My off the cuff suggestion is to go 2.5k front speakers with 2.5k for electronics plus 1k for sub and 1k for surrounds. You can move a few hubs red here and there.
Sorry for the confusion on this. To clear things up:
I listen to music more than I watch TV or movies. I do not need a surround type system. A great stereo system is all that I want. If I can get movies or TV to sound better through the system.. even better. This is why I was thinking of a 2-channel system.. is my thinking correct for this?
Still confused. Are you then not going for any in ceiling speakers?

If that is a yes then spend 4-5k on full range fronts and the rest on electronics. You can get away with a 2 channel Emotiva amp to give your speakers plenty of juice and get a nice 2 channel preamp.

If you are only doing 2 channel then I would suggest a Simaudio Moon integrated and then spend the rest on speakers. That would be an utterly incredible setup with great sound and great amp muscle too. The Simaudio integrateds are phenomenal.
Correct, no ceiling speakers. I decided not to compromise the sound quality.
I had planned to add outdoor speakers to this set up. It is a small patio. Will this set up work for that?

Will it work? Yes. But you will need a speaker selector for that. If you are going to be absolutely hard-core audiophile and do serious critical listening dont get a speaker selector and instead spend $219 and get an Emotiva A-100 it's a perfect solution for a second zone and you can take a loop out from the integrated to feed the second zone. You don't get trigger-level automation, that's the only thing. The Emotiva can turn on and off when it senses an audio signal so it may be ideal for you.

If you are going for a higher end integrated like the Simaudio pieces then you will have a sweet setup.

It just sounds to me from your posts that you are trying to fly through this. Forgive me if I misunderstand your posts as its just text without inflection. But if you have no control at all of your acoustics or speaker placement, it will seriously impair your system's potential. Speaker placement and room acoustics are absolutely critical. And it constantly amazes me how mediocre speakers can sound great and fantastic speakers can sound mediocre depending on the room, acoustics, and placement. So, I think it's fantastic that you have a sizeable budget; but I'd hate for you to spend $$$ and not get the enjoyment and quality you could if the system were setup properly. Again, if you have all that under control and planned out that's great and don't mean to be insulting.
No offense taken at all.
I am now researching things that can be done to make the room better acoustically. If you have a website for this i would appreciate if you could pass that along. I believe this must be worked out 1st. Which Simaudio pieces do you recommend?

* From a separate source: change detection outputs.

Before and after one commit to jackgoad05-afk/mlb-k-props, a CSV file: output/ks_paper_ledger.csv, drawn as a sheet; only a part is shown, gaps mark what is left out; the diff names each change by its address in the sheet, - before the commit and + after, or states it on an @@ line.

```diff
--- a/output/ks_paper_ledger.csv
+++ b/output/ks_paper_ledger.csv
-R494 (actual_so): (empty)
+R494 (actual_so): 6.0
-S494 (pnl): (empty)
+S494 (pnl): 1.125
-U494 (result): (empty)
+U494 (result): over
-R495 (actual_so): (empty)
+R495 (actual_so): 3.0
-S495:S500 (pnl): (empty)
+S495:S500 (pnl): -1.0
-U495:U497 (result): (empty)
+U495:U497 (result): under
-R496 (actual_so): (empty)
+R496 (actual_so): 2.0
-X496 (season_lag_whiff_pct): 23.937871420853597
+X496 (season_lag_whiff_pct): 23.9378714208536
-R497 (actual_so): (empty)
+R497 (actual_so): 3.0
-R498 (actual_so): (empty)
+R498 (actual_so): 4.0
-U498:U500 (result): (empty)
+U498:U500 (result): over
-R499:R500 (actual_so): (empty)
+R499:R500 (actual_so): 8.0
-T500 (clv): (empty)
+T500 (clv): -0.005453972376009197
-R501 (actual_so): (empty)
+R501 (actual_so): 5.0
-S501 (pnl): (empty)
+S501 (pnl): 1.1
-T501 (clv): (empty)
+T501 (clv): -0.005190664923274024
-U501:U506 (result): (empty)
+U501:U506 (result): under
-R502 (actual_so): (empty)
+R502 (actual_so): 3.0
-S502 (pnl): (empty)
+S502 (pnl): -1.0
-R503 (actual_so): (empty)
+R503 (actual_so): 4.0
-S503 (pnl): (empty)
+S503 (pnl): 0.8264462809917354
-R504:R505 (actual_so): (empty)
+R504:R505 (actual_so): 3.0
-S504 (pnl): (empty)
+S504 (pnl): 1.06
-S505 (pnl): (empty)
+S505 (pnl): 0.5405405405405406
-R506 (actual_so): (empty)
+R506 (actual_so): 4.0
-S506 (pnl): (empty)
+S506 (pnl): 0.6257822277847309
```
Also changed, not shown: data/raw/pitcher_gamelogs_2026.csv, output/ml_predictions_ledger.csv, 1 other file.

The simaudio integrated at 100wpc. I think it is the 3.3. It's on sale now as they came out with a new model. Fantastic sound and build. Will be about 3k. That is great because you support local dealers and get full warranty. Recent issues of stereophile have highlighted some dealers, if I recall, advertising the sale.

In terms of acoustics I think you need to decide if it is a dedicated listening space or living space. You would be amazed how much carpeting and drapery can do. Heavy drapery is better. Acoustic treatment is an art as much as a science. Go to. and Great sites and they will do a remote room analysis. They have artistic panels that will look more like pictures than ugly panels. Start there. Also or have lots of good intro articles on the subject.
This is the Simaudio unit. It was previously the i3.3. I've heard this unit in person for an extended listening session driving Dynaudio speakers. I really, really liked it--a lot. Amazing control of the speakers--especially the mid and lower bass.